=== Begin Enclosure ===

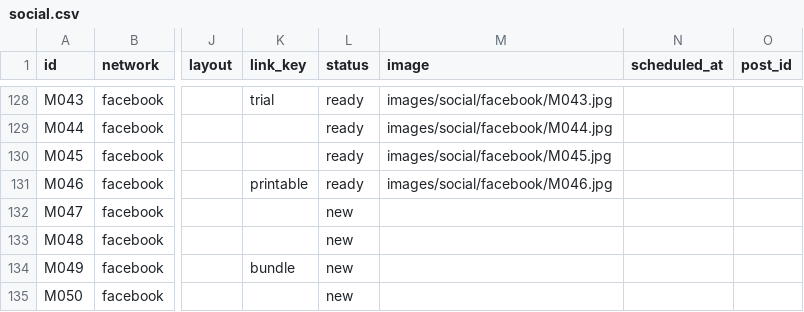
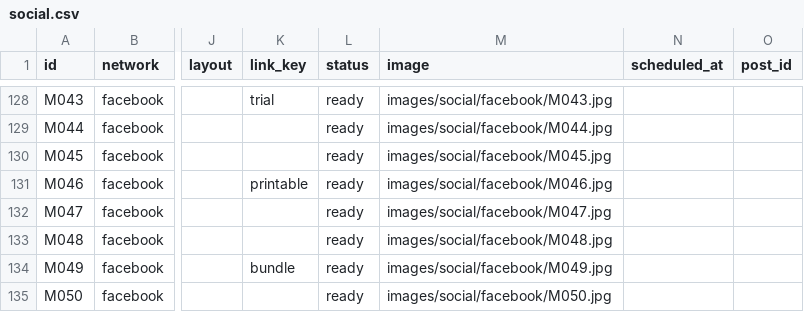
Before and after one commit to vivaticvv-cyber/focus-pins, a CSV file: social.csv, drawn as a sheet; only a part is shown, gaps mark what is left out; the diff names each change by its address in the sheet, - before the commit and + after, or states it on an @@ line.

Commit message:
autopilot: queue and images

```diff
--- a/social.csv
+++ b/social.csv
-L132:L135 (status): new
+L132:L135 (status): ready
-M132 (image): (empty)
+M132 (image): images/social/facebook/M047.jpg
-M133 (image): (empty)
+M133 (image): images/social/facebook/M048.jpg
-M134 (image): (empty)
+M134 (image): images/social/facebook/M049.jpg
-M135 (image): (empty)
+M135 (image): images/social/facebook/M050.jpg
```
Also changed, not shown: 4 other files.
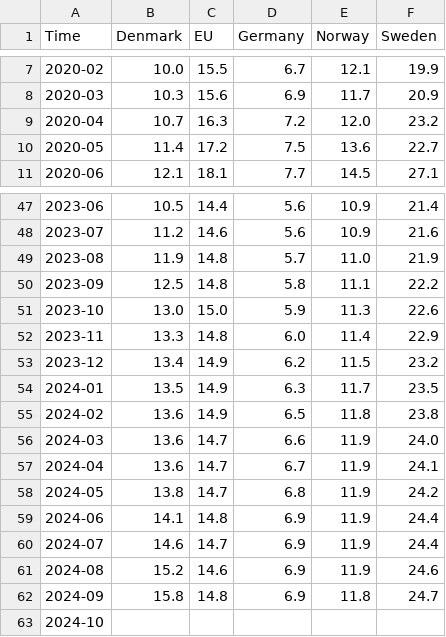
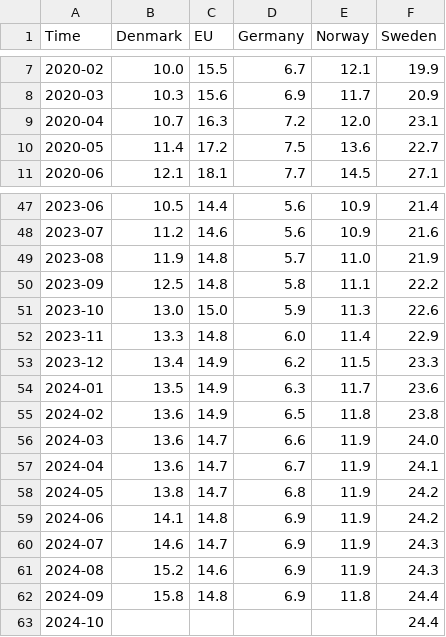
Before and after one commit to Qery-Data/NLM-Datatracker, a CSV file: data/Eurostat_arbeidsledighet_unge.csv, drawn as a sheet; only a part is shown, gaps mark what is left out.

Commit message:
Latest data: 2024-11-16-10-12-08

```diff
--- a/data/Eurostat_arbeidsledighet_unge.csv
+++ b/data/Eurostat_arbeidsledighet_unge.csv
@@ -8,3 +8,3 @@ Time,Denmark,EU,Germany,Norway,Sweden
 2020-03,10.3,15.6,6.9,11.7,20.9
-2020-04,10.7,16.3,7.2,12.0,23.2
+2020-04,10.7,16.3,7.2,12.0,23.1
 2020-05,11.4,17.2,7.5,13.6,22.7
@@ -52,4 +52,4 @@ Time,Denmark,EU,Germany,Norway,Sweden
 2023-11,13.3,14.8,6.0,11.4,22.9
-2023-12,13.4,14.9,6.2,11.5,23.2
-2024-01,13.5,14.9,6.3,11.7,23.5
+2023-12,13.4,14.9,6.2,11.5,23.3
+2024-01,13.5,14.9,6.3,11.7,23.6
 2024-02,13.6,14.9,6.5,11.8,23.8
@@ -58,6 +58,6 @@ Time,Denmark,EU,Germany,Norway,Sweden
 2024-05,13.8,14.7,6.8,11.9,24.2
-2024-06,14.1,14.8,6.9,11.9,24.4
-2024-07,14.6,14.7,6.9,11.9,24.4
-2024-08,15.2,14.6,6.9,11.9,24.6
-2024-09,15.8,14.8,6.9,11.8,24.7
-2024-10,,,,,
+2024-06,14.1,14.8,6.9,11.9,24.2
+2024-07,14.6,14.7,6.9,11.9,24.3
+2024-08,15.2,14.6,6.9,11.9,24.3
+2024-09,15.8,14.8,6.9,11.8,24.4
+2024-10,,,,,24.4
```
Also changed, not shown: data/Eurostat_arbeidsledighet.csv, data/Eurostat_sysselsatte.csv.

=== End Enclosure ===

Problem: Could you set down every entry again exactly as written, leaving out any pictures?

Worked solution:
Before and after one commit to vivaticvv-cyber/focus-pins, a CSV file: social.csv, drawn as a sheet; only a part is shown, gaps mark what is left out; the diff names each change by its address in the sheet, - before the commit and + after, or states it on an @@ line.

Commit message:
autopilot: queue and images

```diff
--- a/social.csv
+++ b/social.csv
-L132:L135 (status): new
+L132:L135 (status): ready
-M132 (image): (empty)
+M132 (image): images/social/facebook/M047.jpg
-M133 (image): (empty)
+M133 (image): images/social/facebook/M048.jpg
-M134 (image): (empty)
+M134 (image): images/social/facebook/M049.jpg
-M135 (image): (empty)
+M135 (image): images/social/facebook/M050.jpg
```
Also changed, not shown: 4 other files.
Before and after one commit to Qery-Data/NLM-Datatracker, a CSV file: data/Eurostat_arbeidsledighet_unge.csv, drawn as a sheet; only a part is shown, gaps mark what is left out.

Commit message:
Latest data: 2024-11-16-10-12-08

```diff
--- a/data/Eurostat_arbeidsledighet_unge.csv
+++ b/data/Eurostat_arbeidsledighet_unge.csv
@@ -8,3 +8,3 @@ Time,Denmark,EU,Germany,Norway,Sweden
 2020-03,10.3,15.6,6.9,11.7,20.9
-2020-04,10.7,16.3,7.2,12.0,23.2
+2020-04,10.7,16.3,7.2,12.0,23.1
 2020-05,11.4,17.2,7.5,13.6,22.7
@@ -52,4 +52,4 @@ Time,Denmark,EU,Germany,Norway,Sweden
 2023-11,13.3,14.8,6.0,11.4,22.9
-2023-12,13.4,14.9,6.2,11.5,23.2
-2024-01,13.5,14.9,6.3,11.7,23.5
+2023-12,13.4,14.9,6.2,11.5,23.3
+2024-01,13.5,14.9,6.3,11.7,23.6
 2024-02,13.6,14.9,6.5,11.8,23.8
@@ -58,6 +58,6 @@ Time,Denmark,EU,Germany,Norway,Sweden
 2024-05,13.8,14.7,6.8,11.9,24.2
-2024-06,14.1,14.8,6.9,11.9,24.4
-2024-07,14.6,14.7,6.9,11.9,24.4
-2024-08,15.2,14.6,6.9,11.9,24.6
-2024-09,15.8,14.8,6.9,11.8,24.7
-2024-10,,,,,
+2024-06,14.1,14.8,6.9,11.9,24.2
+2024-07,14.6,14.7,6.9,11.9,24.3
+2024-08,15.2,14.6,6.9,11.9,24.3
+2024-09,15.8,14.8,6.9,11.8,24.4
+2024-10,,,,,24.4
```
Also changed, not shown: data/Eurostat_arbeidsledighet.csv, data/Eurostat_sysselsatte.csv.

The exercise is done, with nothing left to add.